Nick Sabetti: Schallibaum’s coaching style is working wonders for the Montreal Impact

He might not admit it, but Marco Schallibaum's coaching is at the forefront of the Montreal Impact's dream start in their sophomore season in MLS.

Marco Schallibaum isn’t the type to prop himself up on a pedestal.

Any suggestion that the Swiss head coach has played an important part in the Montreal Impact’s remarkable season so far will be met with a now familiar retort: “But it’s not me, it’s the players.”

While it is true that the roster Schällibaum inherited from Jesse Marsch in January was already a very good one, the Impact finished last year’s expansion season in MLS riddled by lingering tactical issues, namely their inability to defend set pieces and acquire points away from home.

The biggest challenge for Schallibaum, however, would be earning the esteem of a very diverse locker room, one that by the end of last year had become rife with division. Gaining the respect of the veteran stars – especially the influential and sometimes tetchy Italian contingent of Alessandro Nesta, Marco Di Vaio and Matteo Ferrari – would be particularly challenging and especially vital to building a strong unity and team spirit among the players. 

But within the first days of preseason training camp in January, Schallibaum had already made a very good impression.

“We hadn’t heard too much about him, but he showed up on the first day and everybody was just attracted to him,” goalkeeper Troy Perkins told ExtraTime Radio this week. “His personality, his [training] methodology and the way he deals with players has been just phenomenal.” 

At practices, some coaches like to oversee drills while standing outside the cones that mark the space of a given exercise, but Schallibaum often prefers to be right in the thick of things, standing in close proximity to his players. Casually strolling within the practice area, the Swiss native will, at almost every possible opportunity, praise his players for successfully applied technical gestures (a deft touch, a creative pass, a well-placed shot), but when errors are committed, no player is ever singled out in front of the group. If he feels a correction needs to be made, he stops the drill and addresses the team as a whole as if everyone is culpable.

And when he does speak to his players on the practice field, it’s always in a very strong assertive tone - but it’s always passionate, never cruel. 

“I’m not someone who is cold,” Schallibaum told Journal de Montreal in French. “I like contact, but I’m still quite demanding. I like to be close to my group because when you make a decision on the composition of a team, you have to be able to feel out the players and know when there are problems.”

But there’s also a sense that every time Schallibaum blows his whistle in training, the message that ensues is not going to just be hot air, but helpful and constructive.

"He takes the time to explain our mistakes,” Bernier said during preseason. “It's good to show a mistake, but it's better to explain why it happened and how to find a solution."

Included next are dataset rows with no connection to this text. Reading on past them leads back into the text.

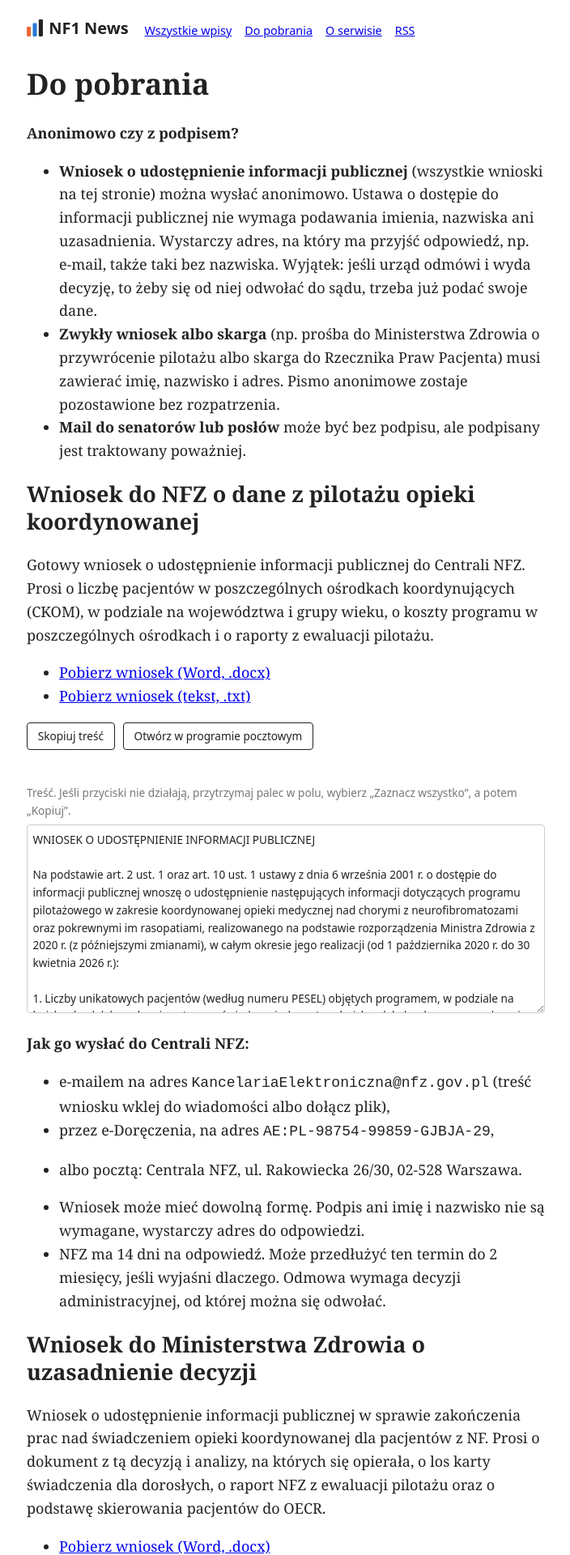
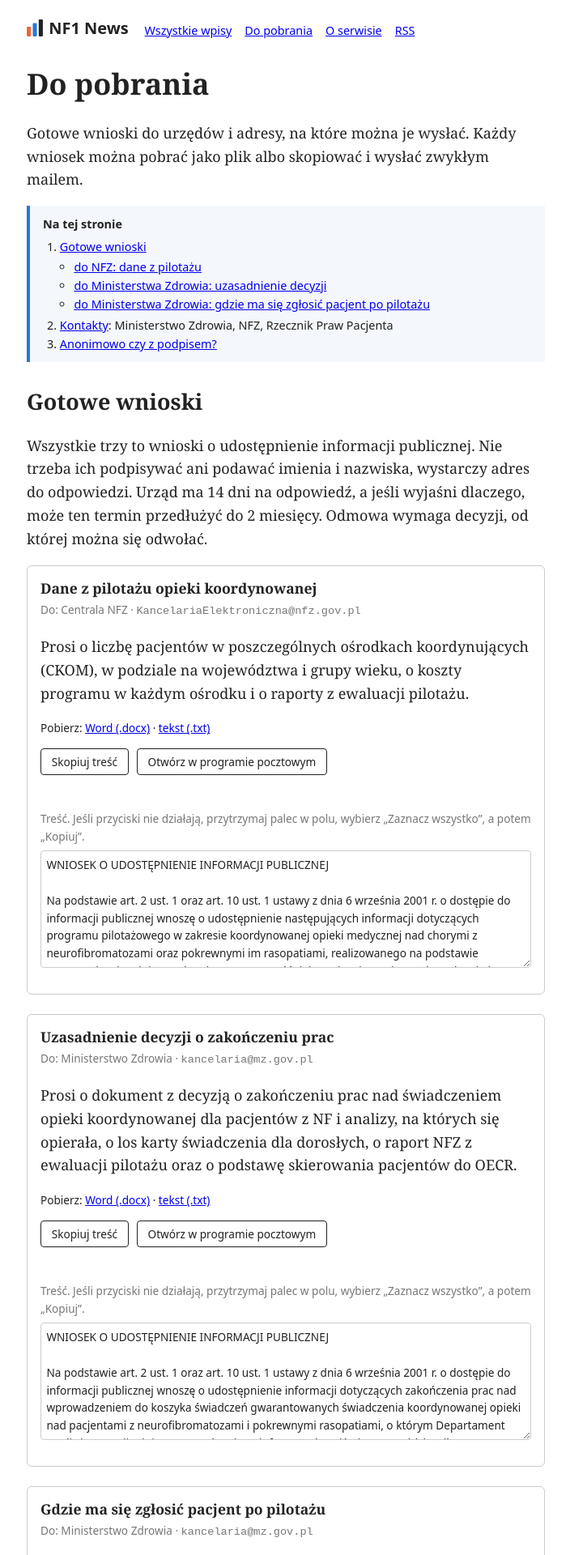
Before and after one commit to sylwiaeb/nf1news, a Jekyll site: the page built from do-pobrania.md, in a window 1280 px wide. Shown: the top 1920 px of the page at 81% size, without its empty margins (287-991 px from the left). Built offline with Jekyll 4.4.1, drawn with Linux system fonts in a browser that asks for light colours; some of the changed text lies outside the part shown.

Commit message:
Do pobrania: nowy układ (spis treści, karty wniosków, kontakty MZ/NFZ/RPP z przyciskami kopiuj)
Co-Authored-By: Claude Opus 5.5 <noreply@anthropic.com>
Claude-Session: https://claude.ai/code/session_019jaYATR9w3W35QGoNrwgMj

```diff
--- a/_layouts/default.html
+++ b/_layouts/default.html
@@ -70,6 +70,24 @@
     .mail-box .copy-msg { margin: 0; min-height: 1.2em; font-weight: 600; }
     .mail-box textarea { width: 100%; box-sizing: border-box; font: inherit; color: inherit; background: none; border: 1px solid #ccc; border-radius: 4px; padding: 0.4rem; }
     .btn { display: inline-block; font: 0.85rem system-ui, sans-serif; padding: 0.4rem 0.8rem; margin: 0 0.4rem 0.4rem 0; border: 1px solid currentColor; border-radius: 4px; background: none; color: inherit; text-decoration: none; cursor: pointer; }
+    .toc { display: block; margin: 1rem 0 2rem; padding: 0.7rem 1rem; border-left: 4px solid var(--c1); background: #f4f7fb; font-family: system-ui, sans-serif; font-size: 0.9rem; }
+    @media (prefers-color-scheme: dark) { .toc { background: #1f2329; } }
+    .toc p { margin: 0 0 0.3rem; }
+    .toc ol { margin: 0; padding-left: 1.3rem; }
+    .toc ul { margin: 0.1rem 0 0.2rem; padding-left: 1.1rem; }
+    .toc a { margin: 0; }
+    .card { margin: 0 0 1.5rem; padding: 0.2rem 1rem 0.6rem; border: 1px solid #ccc; border-radius: 6px; }
+    @media (prefers-color-scheme: dark) { .card { border-color: #444; } }
+    .card h3 { margin: 0.8rem 0 0.3rem; font-size: 1.1rem; line-height: 1.3; }
+    .card .to, .card .files { font-family: system-ui, sans-serif; font-size: 0.85rem; margin: 0.2rem 0; }
+    .card .to { color: #777; }
+    .card code { overflow-wrap: anywhere; }
+    .card dl { display: grid; grid-template-columns: max-content 1fr; gap: 0.35rem 0.8rem; margin: 0.6rem 0; font-family: system-ui, sans-serif; font-size: 0.9rem; align-items: baseline; }
+    .card dt { color: #777; }
+    .card dd { margin: 0; }
+    .card.contact p { font-size: 0.95rem; }
+    .btn.small { padding: 0.1rem 0.5rem; margin: 0 0 0 0.3rem; font-size: 0.8rem; }
+    @media (max-width: 480px) { .card dl { grid-template-columns: 1fr; gap: 0 0; } .card dd { margin-bottom: 0.4rem; } }
     mark { background: #ffe680; color: inherit; padding: 0 .15em; border-radius: 2px; }
     @media (prefers-color-scheme: dark) { mark { background: #6b5500; color: #fff; } }
     blockquote.steno { margin: 1rem 0; padding: 0 0 0 1rem; border-left: 3px solid #ccc; }
@@ -113,6 +131,19 @@
         try { ok = document.execCommand('copy'); } catch (err) {}
         if (!ok && navigator.clipboard) navigator.clipboard.writeText(ta.value);
         done.hidden = false;
+      } else if (t.matches && t.matches('button.copy-addr')) {
+        // „Kopiuj” przy adresie: kopiuje sam adres i na chwilę zmienia napis na przycisku.
+        var addr = t.dataset.copy, label = t.textContent;
+        var done = function (ok) { t.textContent = ok ? 'Skopiowano ✓' : 'Nie udało się'; setTimeout(function () { t.textContent = label; }, 2000); };
+        var fallback = function () {
+          var tmp = document.createElement('textarea'), ok = false;
+          tmp.value = addr; tmp.setAttribute('readonly', ''); tmp.style.position = 'fixed'; tmp.style.opacity = '0';
+          document.body.appendChild(tmp); tmp.select();
+          try { ok = document.execCommand('copy'); } catch (err) {}
+          document.body.removeChild(tmp); done(ok);
+        };
+        if (navigator.clipboard && window.isSecureContext) navigator.clipboard.writeText(addr).then(function () { done(true); }, fallback);
+        else fallback();
       } else if (t.matches && t.matches('button.copy')) {
         // „Skopiuj treść”: najpierw schowek, potem execCommand, a gdy oba zawiodą,
         // zaznaczamy tekst w polu, żeby można go było skopiować ręcznie.
--- a/do-pobrania.md
+++ b/do-pobrania.md
@@ -6,56 +6,113 @@ permalink: /do-pobrania/
 
 # Do pobrania
 
-**Anonimowo czy z podpisem?**
+Gotowe wnioski do urzędów i adresy, na które można je wysłać. Każdy wniosek można pobrać jako plik albo skopiować i wysłać zwykłym mailem.
 
-- **Wniosek o udostępnienie informacji publicznej** (wszystkie wnioski na tej stronie) można wysłać anonimowo. Ustawa o dostępie do informacji publicznej nie wymaga podawania imienia, nazwiska ani uzasadnienia. Wystarczy adres, na który ma przyjść odpowiedź, np. e-mail, także taki bez nazwiska. Wyjątek: jeśli urząd odmówi i wyda decyzję, to żeby się od niej odwołać do sądu, trzeba już podać swoje dane.
+<nav class="toc" aria-label="Spis treści" markdown="1">
+
+**Na tej stronie**
+
+1. [Gotowe wnioski](#gotowe-wnioski)
+   - [do NFZ: dane z pilotażu](#wniosek-nfz)
+   - [do Ministerstwa Zdrowia: uzasadnienie decyzji](#wniosek-mz-decyzja)
+   - [do Ministerstwa Zdrowia: gdzie ma się zgłosić pacjent po pilotażu](#wniosek-mz-pacjent)
+2. [Kontakty](#kontakty): Ministerstwo Zdrowia, NFZ, Rzecznik Praw Pacjenta
+3. [Anonimowo czy z podpisem?](#anonimowo-czy-z-podpisem)
+
+</nav>
+
+## Gotowe wnioski
+
+Wszystkie trzy to wnioski o udostępnienie informacji publicznej. Nie trzeba ich podpisywać ani podawać imienia i nazwiska, wystarczy adres do odpowiedzi. Urząd ma 14 dni na odpowiedź, a jeśli wyjaśni dlaczego, może ten termin przedłużyć do 2 miesięcy. Odmowa wymaga decyzji, od której można się odwołać.
+
+<section class="card" id="wniosek-nfz" markdown="1">
+
+### Dane z pilotażu opieki koordynowanej
+
+<p class="to">Do: Centrala NFZ · <code>KancelariaElektroniczna@nfz.gov.pl</code></p>
+
+Prosi o liczbę pacjentów w poszczególnych ośrodkach koordynujących (CKOM), w podziale na województwa i grupy wieku, o koszty programu w każdym ośrodku i o raporty z ewaluacji pilotażu.
+
+<p class="files">Pobierz: <a href="{{ '/pliki/wniosek-NFZ-dane-pilotaz-NF.docx' | relative_url }}">Word (.docx)</a> · <a href="{{ '/pliki/wniosek-NFZ-dane-pilotaz-NF.txt' | relative_url }}">tekst (.txt)</a></p>
+
+{% include mail.html id="w-nfz" body="wnioski/wniosek-NFZ-dane-pilotaz-NF.txt" to="KancelariaElektroniczna@nfz.gov.pl" subject="Wniosek o udostępnienie informacji publicznej – pilotaż opieki koordynowanej NF" rows=6 %}
+
+</section>
+
+<section class="card" id="wniosek-mz-decyzja" markdown="1">
+
+### Uzasadnienie decyzji o zakończeniu prac
+
+<p class="to">Do: Ministerstwo Zdrowia · <code>kancelaria@mz.gov.pl</code></p>
+
+Prosi o dokument z decyzją o zakończeniu prac nad świadczeniem opieki koordynowanej dla pacjentów z NF i analizy, na których się opierała, o los karty świadczenia dla dorosłych, o raport NFZ z ewaluacji pilotażu oraz o podstawę skierowania pacjentów do OECR.
+
+<p class="files">Pobierz: <a href="{{ '/pliki/wniosek-MZ-uzasadnienie-decyzji.docx' | relative_url }}">Word (.docx)</a> · <a href="{{ '/pliki/wniosek-MZ-uzasadnienie-decyzji.txt' | relative_url }}">tekst (.txt)</a></p>
+
+{% include mail.html id="w-mz1" body="wnioski/wniosek-MZ-uzasadnienie-decyzji.txt" to="kancelaria@mz.gov.pl" subject="Wniosek o udostępnienie informacji publicznej – decyzja w sprawie opieki koordynowanej NF" rows=6 %}
+
+</section>
+
+<section class="card" id="wniosek-mz-pacjent" markdown="1">
+
+### Gdzie ma się zgłosić pacjent po pilotażu
+
+<p class="to">Do: Ministerstwo Zdrowia · <code>kancelaria@mz.gov.pl</code></p>
+
+Dotyczy dalszej opieki nad pacjentami, którzy do 30 kwietnia 2026 r. byli w pilotażu. Prosi o listę OECR dla dzieci i dla dorosłych, zasady skierowania, wskazanie, kto koordynuje opiekę, oraz o wytyczne dla ośrodków.
+
+<p class="files">Pobierz: <a href="{{ '/pliki/wniosek-MZ-gdzie-pacjent-po-pilotazu.docx' | relative_url }}">Word (.docx)</a> · <a href="{{ '/pliki/wniosek-MZ-gdzie-pacjent-po-pilotazu.txt' | relative_url }}">tekst (.txt)</a></p>
+
+{% include mail.html id="w-mz2" body="wnioski/wniosek-MZ-gdzie-pacjent-po-pilotazu.txt" to="kancelaria@mz.gov.pl" subject="Wniosek o udostępnienie informacji publicznej – opieka nad pacjentami z NF po pilotażu" rows=6 %}
+
+</section>
+
+## Kontakty
+
+<section class="card contact" id="kontakt-mz" markdown="1">
+
+### Ministerstwo Zdrowia
+
+<dl>
+<dt>e-mail</dt><dd><code>kancelaria@mz.gov.pl</code> <button type="button" class="btn small copy-addr" data-copy="kancelaria@mz.gov.pl">Kopiuj</button></dd>
+<dt>e-Doręczenia</dt><dd><code>AE:PL-11185-96749-VHSCS-20</code> <button type="button" class="btn small copy-addr" data-copy="AE:PL-11185-96749-VHSCS-20">Kopiuj</button></dd>
+<dt>poczta</dt><dd>Ministerstwo Zdrowia, ul. Miodowa 15, 00-952 Warszawa</dd>
+</dl>
+
+Pismo do konkretnej osoby, np. Ministra Zdrowia, wyślij na adres kancelarii, a jej imię, nazwisko i stanowisko wpisz w temacie maila i na początku pisma. Kancelaria przekaże je dalej.
+
+Do wniosku o informację publiczną wystarczy zwykły mail. Pismo, na które chcesz dostać wiążącą odpowiedź (np. wniosek albo skargę z imieniem i nazwiskiem), Ministerstwo każe wysyłać przez e-Doręczenia albo pocztą. Od 1 stycznia 2026 r. pisma od osób prywatnych wysłane przez ePUAP mogą zostać uznane za doręczone nieskutecznie.
+
+</section>
+
+<section class="card contact" id="kontakt-nfz" markdown="1">
+
+### Narodowy Fundusz Zdrowia (Centrala)
+
+<dl>
+<dt>e-mail</dt><dd><code>KancelariaElektroniczna@nfz.gov.pl</code> <button type="button" class="btn small copy-addr" data-copy="KancelariaElektroniczna@nfz.gov.pl">Kopiuj</button></dd>
+<dt>e-Doręczenia</dt><dd><code>AE:PL-98754-99859-GJBJA-29</code> <button type="button" class="btn small copy-addr" data-copy="AE:PL-98754-99859-GJBJA-29">Kopiuj</button></dd>
+<dt>poczta</dt><dd>Centrala NFZ, ul. Rakowiecka 26/30, 02-528 Warszawa</dd>
+</dl>
+
+</section>
+
+<section class="card contact" id="kontakt-rpp" markdown="1">
+
+### Rzecznik Praw Pacjenta
+
+<dl>
+<dt>infolinia</dt><dd><a href="tel:800190590">800 190 590</a> (bezpłatna, pon.–pt. 8.00–18.00)</dd>
+<dt>e-mail</dt><dd><code>kancelaria@rpp.gov.pl</code> <button type="button" class="btn small copy-addr" data-copy="kancelaria@rpp.gov.pl">Kopiuj</button></dd>
+<dt>poczta</dt><dd>Biuro Rzecznika Praw Pacjenta, ul. Płocka 11/13, 01-231 Warszawa</dd>
+</dl>
+
+Opisz swój przypadek i poproś, żeby Rzecznik zajął się też sprawą całej grupy pacjentów po pilotażu. Skarga musi zawierać imię, nazwisko i adres.
+
+</section>
+
+## Anonimowo czy z podpisem?
+
+- **Wniosek o informację publiczną** (wszystkie wnioski na tej stronie) można wysłać anonimowo. Wystarczy adres do odpowiedzi, np. e-mail bez nazwiska. Wyjątek: jeśli urząd odmówi i wyda decyzję, to żeby się od niej odwołać do sądu, trzeba już podać swoje dane.
 - **Zwykły wniosek albo skarga** (np. prośba do Ministerstwa Zdrowia o przywrócenie pilotażu albo skarga do Rzecznika Praw Pacjenta) musi zawierać imię, nazwisko i adres. Pismo anonimowe zostaje pozostawione bez rozpatrzenia.
 - **Mail do senatorów lub posłów** może być bez podpisu, ale podpisany jest traktowany poważniej.
-
-## Wniosek do NFZ o dane z pilotażu opieki koordynowanej
-
-Gotowy wniosek o udostępnienie informacji publicznej do Centrali NFZ. Prosi o liczbę pacjentów w poszczególnych ośrodkach koordynujących (CKOM), w podziale na województwa i grupy wieku, o koszty programu w poszczególnych ośrodkach i o raporty z ewaluacji pilotażu.
-
-- [Pobierz wniosek (Word, .docx)]({{ '/pliki/wniosek-NFZ-dane-pilotaz-NF.docx' | relative_url }})
-- [Pobierz wniosek (tekst, .txt)]({{ '/pliki/wniosek-NFZ-dane-pilotaz-NF.txt' | relative_url }})
-
-{% include mail.html id="w-nfz" body="wnioski/wniosek-NFZ-dane-pilotaz-NF.txt" to="KancelariaElektroniczna@nfz.gov.pl" subject="Wniosek o udostępnienie informacji publicznej – pilotaż opieki koordynowanej NF" %}
-
-**Jak go wysłać do Centrali NFZ:**
-
-- e-mailem na adres `KancelariaElektroniczna@nfz.gov.pl` (treść wniosku wklej do wiadomości albo dołącz plik),
-- przez e-Doręczenia, na adres `AE:PL-98754-99859-GJBJA-29`,
-- albo pocztą: Centrala NFZ, ul. Rakowiecka 26/30, 02-528 Warszawa.
-
-- Wniosek może mieć dowolną formę. Podpis ani imię i nazwisko nie są wymagane, wystarczy adres do odpowiedzi.
-- NFZ ma 14 dni na odpowiedź. Może przedłużyć ten termin do 2 miesięcy, jeśli wyjaśni dlaczego. Odmowa wymaga decyzji administracyjnej, od której można się odwołać.
-
-## Wniosek do Ministerstwa Zdrowia o uzasadnienie decyzji
-
-Wniosek o udostępnienie informacji publicznej w sprawie zakończenia prac nad świadczeniem opieki koordynowanej dla pacjentów z NF. Prosi o dokument z tą decyzją i analizy, na których się opierała, o los karty świadczenia dla dorosłych, o raport NFZ z ewaluacji pilotażu oraz o podstawę skierowania pacjentów do OECR.
-
-- [Pobierz wniosek (Word, .docx)]({{ '/pliki/wniosek-MZ-uzasadnienie-decyzji.docx' | relative_url }})
-- [Pobierz wniosek (tekst, .txt)]({{ '/pliki/wniosek-MZ-uzasadnienie-decyzji.txt' | relative_url }})
-
-{% include mail.html id="w-mz1" body="wnioski/wniosek-MZ-uzasadnienie-decyzji.txt" to="kancelaria@mz.gov.pl" subject="Wniosek o udostępnienie informacji publicznej – decyzja w sprawie opieki koordynowanej NF" %}
-
-## Wniosek do Ministerstwa Zdrowia: gdzie ma się zgłosić pacjent po pilotażu
-
-Wniosek o udostępnienie informacji publicznej w sprawie dalszej opieki nad pacjentami, którzy do 30 kwietnia 2026 r. byli w pilotażu. Prosi o listę OECR dla dzieci i dla dorosłych, zasady skierowania, wskazanie, kto koordynuje opiekę, oraz o wytyczne dla ośrodków.
-
-- [Pobierz wniosek (Word, .docx)]({{ '/pliki/wniosek-MZ-gdzie-pacjent-po-pilotazu.docx' | relative_url }})
-- [Pobierz wniosek (tekst, .txt)]({{ '/pliki/wniosek-MZ-gdzie-pacjent-po-pilotazu.txt' | relative_url }})
-
-{% include mail.html id="w-mz2" body="wnioski/wniosek-MZ-gdzie-pacjent-po-pilotazu.txt" to="kancelaria@mz.gov.pl" subject="Wniosek o udostępnienie informacji publicznej – opieka nad pacjentami z NF po pilotażu" %}
-
-**Jak wysłać wnioski do Ministerstwa Zdrowia:**
-
-- e-mailem na adres `kancelaria@mz.gov.pl` (treść wniosku wklej do wiadomości albo dołącz plik),
-- przez e-Doręczenia, na adres `AE:PL-11185-96749-VHSCS-20`,
-- albo pocztą: Ministerstwo Zdrowia, ul. Miodowa 15, 00-952 Warszawa.
-
-Zwykły e-mail wystarczy do wniosku o informację publiczną. Pismo, na które chcesz dostać wiążącą odpowiedź (np. wniosek albo skargę z imieniem i nazwiskiem), Ministerstwo każe wysyłać przez e-Doręczenia albo pocztą. Od 1 stycznia 2026 r. pisma od osób prywatnych wysłane przez ePUAP mogą zostać uznane za doręczone nieskutecznie, dlatego nie podajemy już skrytek ePUAP.
-
-Jeśli pismo jest do konkretnej osoby, np. Ministra Zdrowia albo dyrektora departamentu, wpisz jej imię, nazwisko i stanowisko w temacie maila i na początku pisma. Kancelaria przekaże je dalej.
-
-Te same zasady co przy NFZ: podpis ani imię i nazwisko nie są wymagane, odpowiedź powinna przyjść w ciągu 14 dni (najwyżej 2 miesięcy), a odmowa wymaga decyzji, od której można się odwołać.
```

Throughout preseason, Schallibaum also organized multiple activities off the soccer field, everything from Kart racing to a kind of Amazing Race that included each team having to ingest several slimy insects. All of these outings were a way for Schallibaum to get to learn as much as he could about the personalities on his roster - being proficient in four different languages has been immensely beneficial in that regard.

Taking the time to learn about his players has gone a long way to helping Schallibaum get the best out of them. Justin Mapp, who has had a terrific season so far, is a case in point.

“I knew Justin from the DVDs I saw [before I arrived in Montreal], but when I came I found a very shy man and now he’s growing stronger in his mentality – this was where he needed to make a lot of progress, because [there’s no question that] he can play,” Schallibaum told reporters after an exhilarating 5-3 win against Philadelphia in which Mapp had played a pivotal role.

Last week’s 2-2 draw in Vancouver against the Whitecaps,  which crowned the Impact as Canadian champions, and an even more impressive come-from-behind win on the road to Sporting Kansas City, which put the Impact in sole possession of first place in the MLS Eastern conference, further underlined the progress that Montreal has made under Schallibaum.

"Last year, this never, ever, ever would have been a win," Bernier said following the game against Sporting KC.

As Perkins argued, Schallibaum is also benefitting from showing trust in and making use of all the players on his roster.

“I think you see from the guys on the field and off the field that we fight for him,” Perkins said. “Almost every player on the squad has seen minutes, whether it be the Canadian championship or in the league, and so the squad rotation is there and I think that’s huge for the camaraderie, so that every player feels a part of this team”.

The squad rotation is also part of Schallibaum’s tactical mantra: The “need to be flexible.” He doesn’t like to rely on 11 players or on one particular formation -- every game is approached in a different way. Schällibaum’s ability to get the Impact to adapt to opponents has been one of the team’s biggest strengths this season. Last year, a lack of tactical alternatives was the team's Achilles' heel. 

On top of everything Schallibaum has managed to help improve so far this season, the Impact have also become very enjoyable to watch, sometimes scoring goals almost for fun.  

But don’t expect the Swiss Volcano to take any credit for it.

“I didn’t come here to be the Messiah,” he said. “I know what I can do, but I’m also ready to learn -- that’s very important.”